FOWL’s next priority: site for a new Winthrop public library
File photo by Don Nelson
Any popular activity quickly fills up the Winthrop library, particularly if kids are involved.
Pitch to Town Council asks for support
BY DON NELSON
The tiny Winthrop library has the largest per capita circulation of any of the 30 outposts in the North Central Regional Library (NCRL) system. More than Okanogan, Twisp, Omak, Leavenworth – more even than Wenatchee.
All of that activity is jammed into a minuscule space that was never designed to accommodate all the things a modern library provides.
Since early 2017, the nonprofit group Friends of the Winthrop Library (FOWL) has promoted construction of a new library in town, and intends to raise the money needed to build one. FOWL has been working on a needs assessment as the basis for specific recommendations for the new facility. The group has conducted interviews, surveys and engaged in community conversations to generate ideas.
Before FOWL can go much farther, the selection and purchase of a site are top priorities, representatives of the group told the Winthrop Town Council last week. To be determined are when and how the town will participate in finding and buying an appropriate site. FOWL intends to fundraise the money necessary to build a new library, and then turn it over to the town to own and maintain.
In a presentation to the council, FOWL project manager Rachel Macmorran said that the former ranger station the library is now housed in — one of several library locations over the years — was never meant to be a permanent space.
“We love our library, we use our library, but we don’t fit in our library,” Macmorran said. The building is inadequate not only for current use but also for expected growth, she said.
Local challenges, Macmorran said, include the rural technology divide, limited public spaces for activities, and the fact that 30 percent of the valley’s students don’t have Internet access for their homework.

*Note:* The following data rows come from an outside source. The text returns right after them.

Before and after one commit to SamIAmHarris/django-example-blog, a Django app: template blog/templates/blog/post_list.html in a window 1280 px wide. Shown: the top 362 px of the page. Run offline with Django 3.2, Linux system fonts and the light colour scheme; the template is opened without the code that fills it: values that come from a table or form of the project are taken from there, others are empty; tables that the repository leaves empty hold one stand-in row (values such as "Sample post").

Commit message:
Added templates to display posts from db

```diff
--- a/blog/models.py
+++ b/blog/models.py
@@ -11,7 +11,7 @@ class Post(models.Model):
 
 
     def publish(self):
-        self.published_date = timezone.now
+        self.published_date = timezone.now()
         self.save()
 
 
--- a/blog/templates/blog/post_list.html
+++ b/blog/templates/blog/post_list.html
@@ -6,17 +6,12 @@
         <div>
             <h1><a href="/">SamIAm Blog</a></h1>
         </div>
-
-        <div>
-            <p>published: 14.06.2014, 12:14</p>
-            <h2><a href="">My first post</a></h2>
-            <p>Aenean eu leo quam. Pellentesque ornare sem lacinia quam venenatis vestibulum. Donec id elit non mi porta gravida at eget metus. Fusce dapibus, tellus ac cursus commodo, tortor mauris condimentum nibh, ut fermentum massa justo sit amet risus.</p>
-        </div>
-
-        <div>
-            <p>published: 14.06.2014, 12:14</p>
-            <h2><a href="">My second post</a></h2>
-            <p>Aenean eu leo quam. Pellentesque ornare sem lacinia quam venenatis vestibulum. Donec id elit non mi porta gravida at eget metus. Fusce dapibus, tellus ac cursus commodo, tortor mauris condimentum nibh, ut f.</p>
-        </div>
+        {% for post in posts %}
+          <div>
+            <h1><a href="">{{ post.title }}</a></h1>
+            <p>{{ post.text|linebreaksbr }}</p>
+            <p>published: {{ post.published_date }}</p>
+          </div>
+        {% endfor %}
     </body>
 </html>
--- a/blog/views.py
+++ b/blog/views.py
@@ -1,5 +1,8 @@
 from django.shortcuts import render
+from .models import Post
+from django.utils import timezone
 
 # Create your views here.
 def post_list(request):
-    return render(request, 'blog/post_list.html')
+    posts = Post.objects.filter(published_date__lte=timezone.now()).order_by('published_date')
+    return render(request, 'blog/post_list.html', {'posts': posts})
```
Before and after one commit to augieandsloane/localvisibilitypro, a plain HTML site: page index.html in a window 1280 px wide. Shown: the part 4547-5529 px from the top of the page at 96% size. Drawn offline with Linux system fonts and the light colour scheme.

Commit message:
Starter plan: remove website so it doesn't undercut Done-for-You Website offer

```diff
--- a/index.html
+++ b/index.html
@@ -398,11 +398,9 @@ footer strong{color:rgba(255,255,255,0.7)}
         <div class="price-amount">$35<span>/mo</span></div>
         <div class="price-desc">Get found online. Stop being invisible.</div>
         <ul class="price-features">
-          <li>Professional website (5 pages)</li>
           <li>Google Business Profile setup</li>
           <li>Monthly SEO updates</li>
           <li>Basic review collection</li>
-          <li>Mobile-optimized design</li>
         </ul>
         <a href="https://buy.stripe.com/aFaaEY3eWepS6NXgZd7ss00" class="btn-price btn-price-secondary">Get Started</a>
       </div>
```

Poverty is also an issue she said, even if free Internet access is available in spaces such as local coffee shops. “The price of a cup of coffee can be an obstacle,” she said.
A new facility will help bridge the technology gap, build community, strengthen the local economy, and increase learning opportunities for all ages, Macmorran said. “All the challenges can be met with one building that is barrier-free, democratic and offers something for everyone,” she said.
And, she said, a strong library “communicates underlying values” in the community.
As for a location, Macmorran said, the ideal site will be centrally located, visible, walkable and easily accessible
Macmorran said that fundraising for the new library would include a 4 percent set-aside for repairs. NCRL will provide maintenance, cleaning, and all the equipment and furnishings necessary. FOWL will work with the town and NCRL to determine the best management structure.
FOWL is being assisted in its needs assessment by Johnston Architects, a Seattle firm with strong connections to the valley. The firm specializes in library architecture and has designed several in the Puget Sound area. Ray Johnston, one of the firm’s principals, is acting as a pro bono adviser to FOWL, Macmorran said.
To get citizen input, FOWL will host a “community conversation” about what a new library should include on Dec. 9, from 2-4 p.m. in the Winthrop Barn. Johnston will facilitate that meeting.
Already, Macmorran said, “community buy-in is strong” and NCRL is eager to assist. “They’re behind us 100 percent,” she said of the regional library system. Ultimately, the goal is to begin construction in spring of 2020 with a completion date of spring 2021, she said. “It will be an object of civic pride,” Macmorran said.
Sequentially, Macmorran said, site selection and purchase have to happen before design can begin. The current site is not a possibility because of flood plain issues and other constrictions, she said.
Macmorran said FOWL is looking to the town for some indication of how it will participate in finding and buying a site. Town Planner Rocklynn Culp said potential major donors to the project “want to see that the town is invested in it … so the town has some skin in the game.
Sarah Berns, FOWL’s secretary, said that “the town’s buy-in is multifaceted and necessary for donors to get involved.” The FOWL presentation said that a demonstrably strong partnership among the nonprofit group, the town and NCRL will be necessary to successfully apply for potential grants.
The Town Council is beginning its budget deliberations for 2019 and funding for a site is expected to be part of the discussions.